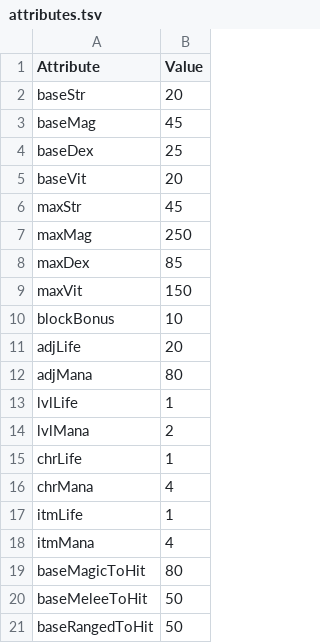
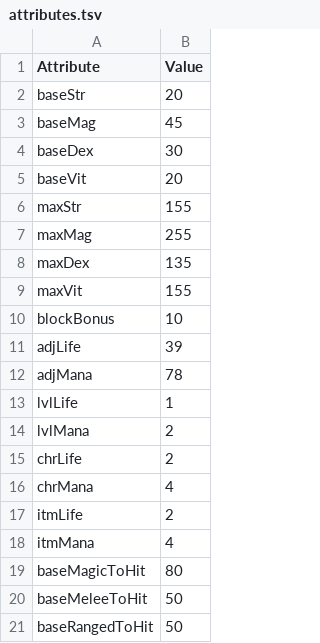
Before and after one commit to DarkAidan95/devilutionX, a TSV file: assets/txtdata/classes/sorcerer/attributes.tsv, drawn as a sheet.

Commit message:
Update attributes.tsv

```diff
--- a/assets/txtdata/classes/sorcerer/attributes.tsv
+++ b/assets/txtdata/classes/sorcerer/attributes.tsv
@@ -3,16 +3,16 @@ baseStr	20
 baseMag	45
-baseDex	25
+baseDex	30
 baseVit	20
-maxStr	45
-maxMag	250
-maxDex	85
-maxVit	150
+maxStr	155
+maxMag	255
+maxDex	135
+maxVit	155
 blockBonus	10
-adjLife	20
-adjMana	80
+adjLife	39
+adjMana	78
 lvlLife	1
 lvlMana	2
-chrLife	1
+chrLife	2
 chrMana	4
-itmLife	1
+itmLife	2
 itmMana	4
```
--*--
▶ _ABOUT THIS EXERCISE_
Pick every line of the data that includes the string "attributes".

▶ _TASK SOLUTION_
Before and after one commit to DarkAidan95/devilutionX, a TSV file: assets/txtdata/classes/sorcerer/attributes.tsv, drawn as a sheet.
Update attributes.tsv
--- a/assets/txtdata/classes/sorcerer/attributes.tsv
+++ b/assets/txtdata/classes/sorcerer/attributes.tsv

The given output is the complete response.